Below are lines of data; count those that contain "para" and give the total alone.

══ INPUT DATA

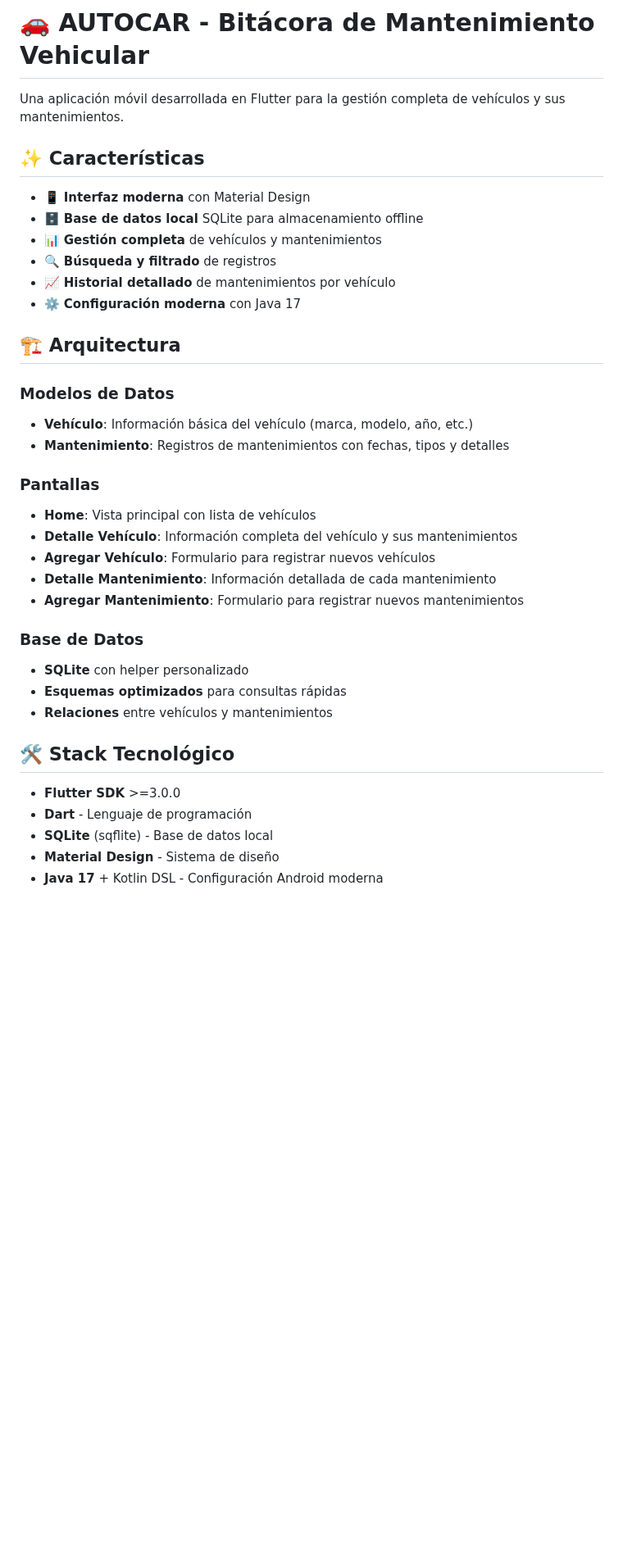
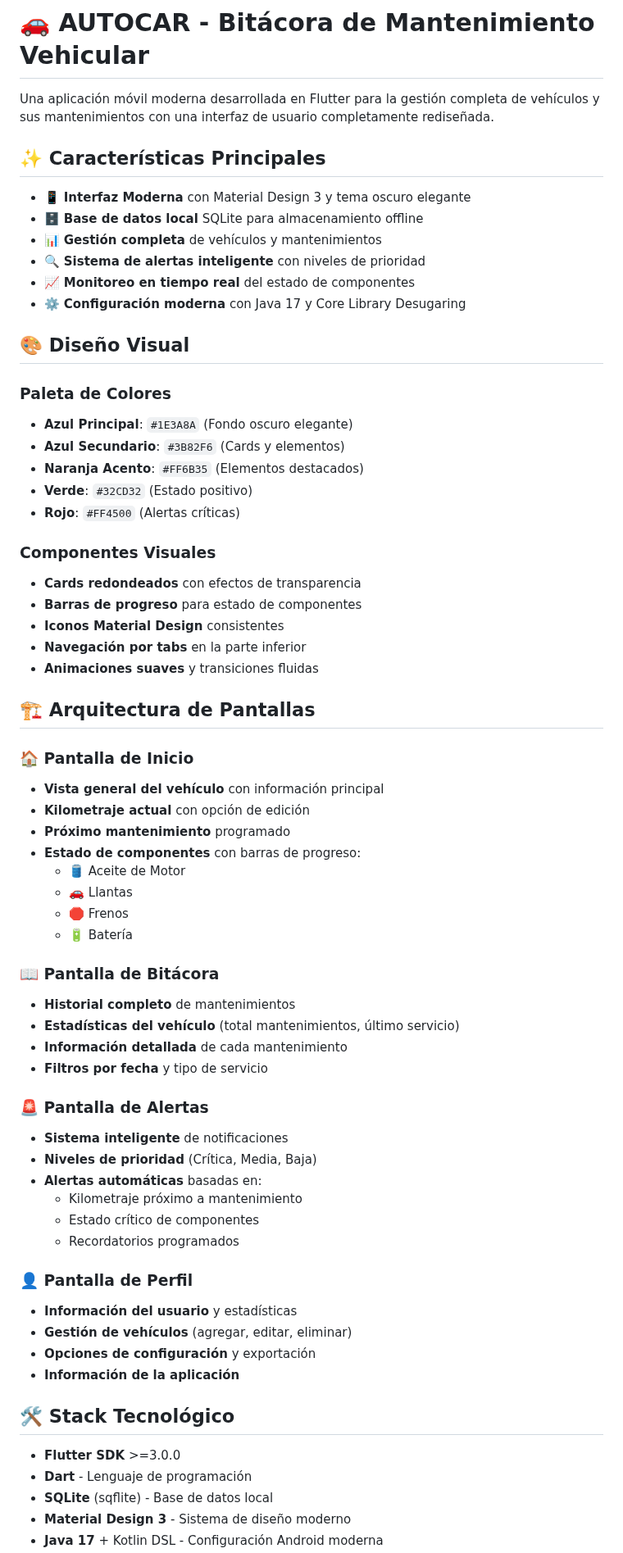
Before and after one commit to johan12rojas/APP-AUTOCAR, a Markdown page: README.md, the part around one of its changes. Shown at 82% size. Rendered like a GitHub page; blank space fills up the shorter version.

```diff
--- a/README.md
+++ b/README.md
@@ -1,38 +1,68 @@
 # 🚗 AUTOCAR - Bitácora de Mantenimiento Vehicular
 
-Una aplicación móvil desarrollada en Flutter para la gestión completa de vehículos y sus mantenimientos.
+Una aplicación móvil moderna desarrollada en Flutter para la gestión completa de vehículos y sus mantenimientos con una interfaz de usuario completamente rediseñada.
 
-## ✨ Características
+## ✨ Características Principales
 
-- 📱 **Interfaz moderna** con Material Design
+- 📱 **Interfaz Moderna** con Material Design 3 y tema oscuro elegante
 - 🗄️ **Base de datos local** SQLite para almacenamiento offline
 - 📊 **Gestión completa** de vehículos y mantenimientos
-- 🔍 **Búsqueda y filtrado** de registros
-- 📈 **Historial detallado** de mantenimientos por vehículo
-- ⚙️ **Configuración moderna** con Java 17
+- 🔍 **Sistema de alertas inteligente** con niveles de prioridad
+- 📈 **Monitoreo en tiempo real** del estado de componentes
+- ⚙️ **Configuración moderna** con Java 17 y Core Library Desugaring
 
-## 🏗️ Arquitectura
+## 🎨 Diseño Visual
 
-### Modelos de Datos
-- **Vehículo**: Información básica del vehículo (marca, modelo, año, etc.)
-- **Mantenimiento**: Registros de mantenimientos con fechas, tipos y detalles
+### Paleta de Colores
+- **Azul Principal**: `#1E3A8A` (Fondo oscuro elegante)
+- **Azul Secundario**: `#3B82F6` (Cards y elementos)
+- **Naranja Acento**: `#FF6B35` (Elementos destacados)
+- **Verde**: `#32CD32` (Estado positivo)
+- **Rojo**: `#FF4500` (Alertas críticas)
 
-### Pantallas
-- **Home**: Vista principal con lista de vehículos
-- **Detalle Vehículo**: Información completa del vehículo y sus mantenimientos
-- **Agregar Vehículo**: Formulario para registrar nuevos vehículos
-- **Detalle Mantenimiento**: Información detallada de cada mantenimiento
-- **Agregar Mantenimiento**: Formulario para registrar nuevos mantenimientos
+### Componentes Visuales
+- **Cards redondeados** con efectos de transparencia
+- **Barras de progreso** para estado de componentes
+- **Iconos Material Design** consistentes
+- **Navegación por tabs** en la parte inferior
+- **Animaciones suaves** y transiciones fluidas
 
-### Base de Datos
-- **SQLite** con helper personalizado
-- **Esquemas optimizados** para consultas rápidas
-- **Relaciones** entre vehículos y mantenimientos
+## 🏗️ Arquitectura de Pantallas
+
+### 🏠 Pantalla de Inicio
+- **Vista general del vehículo** con información principal
+- **Kilometraje actual** con opción de edición
+- **Próximo mantenimiento** programado
+- **Estado de componentes** con barras de progreso:
+  - 🛢️ Aceite de Motor
+  - 🚗 Llantas
+  - 🛑 Frenos
+  - 🔋 Batería
+
+### 📖 Pantalla de Bitácora
+- **Historial completo** de mantenimientos
+- **Estadísticas del vehículo** (total mantenimientos, último servicio)
+- **Información detallada** de cada mantenimiento
+- **Filtros por fecha** y tipo de servicio
+
+### 🚨 Pantalla de Alertas
+- **Sistema inteligente** de notificaciones
+- **Niveles de prioridad** (Crítica, Media, Baja)
+- **Alertas automáticas** basadas en:
+  - Kilometraje próximo a mantenimiento
+  - Estado crítico de componentes
+  - Recordatorios programados
+
+### 👤 Pantalla de Perfil
+- **Información del usuario** y estadísticas
+- **Gestión de vehículos** (agregar, editar, eliminar)
+- **Opciones de configuración** y exportación
+- **Información de la aplicación**
 
 ## 🛠️ Stack Tecnológico
 
 - **Flutter SDK** >=3.0.0
 - **Dart** - Lenguaje de programación
 - **SQLite** (sqflite) - Base de datos local
-- **Material Design** - Sistema de diseño
+- **Material Design 3** - Sistema de diseño moderno
 - **Java 17** + Kotlin DSL - Configuración Android moderna
```
Also changed, not shown: other parts of README.md (+55 -36 lines).
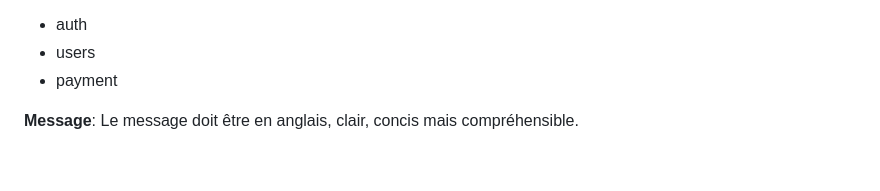
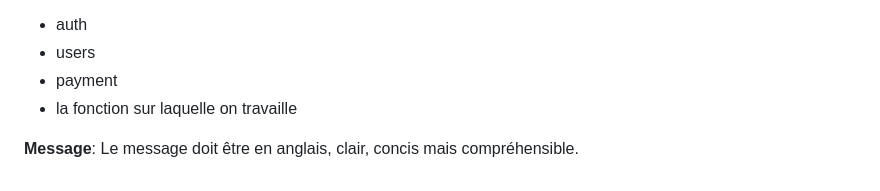
Before and after one commit to Ludvinae/Obsidian, a Markdown page: Réseau/Git/Git.md, the part around the change. Rendered like a GitHub page.

Commit message:
vault backup: 2025-09-25 17:04:25

```diff
--- a/Réseau/Git/Git.md
+++ b/Réseau/Git/Git.md
@@ -84,6 +84,7 @@ Précisé le scope dans le message de commit est *optionnel*
 - auth
 - users
 - payment
+- la fonction sur laquelle on travaille
 
 **Message**:
 Le message doit être en anglais, clair, concis mais compréhensible.
```
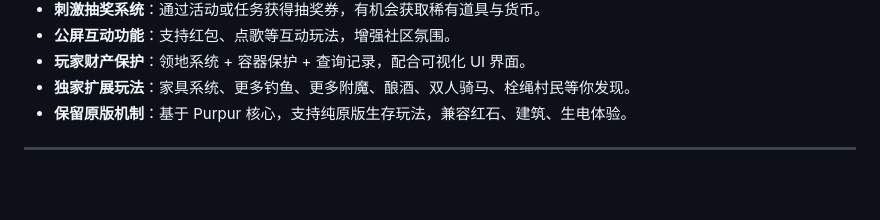
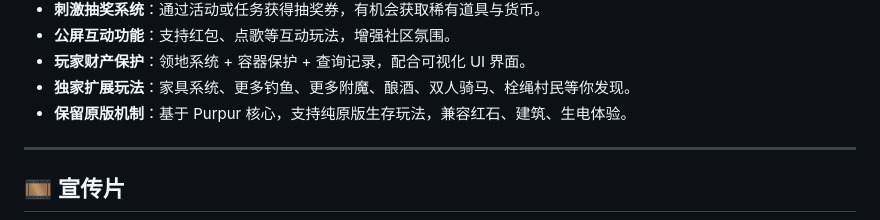
Before and after one commit to hahaTT0902/Ellan.top, a Markdown page: README.md, the part around one of its changes. Rendered like a GitHub page; blank space fills up the shorter version.

```diff
--- a/README.md
+++ b/README.md
@@ -89,4 +89,5 @@
 
 ---
 
+## 🎞️ 宣传片
 
```
Also changed, not shown: other parts of README.md (+1 -1 lines).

════

» **FINAL ANSWER**:
7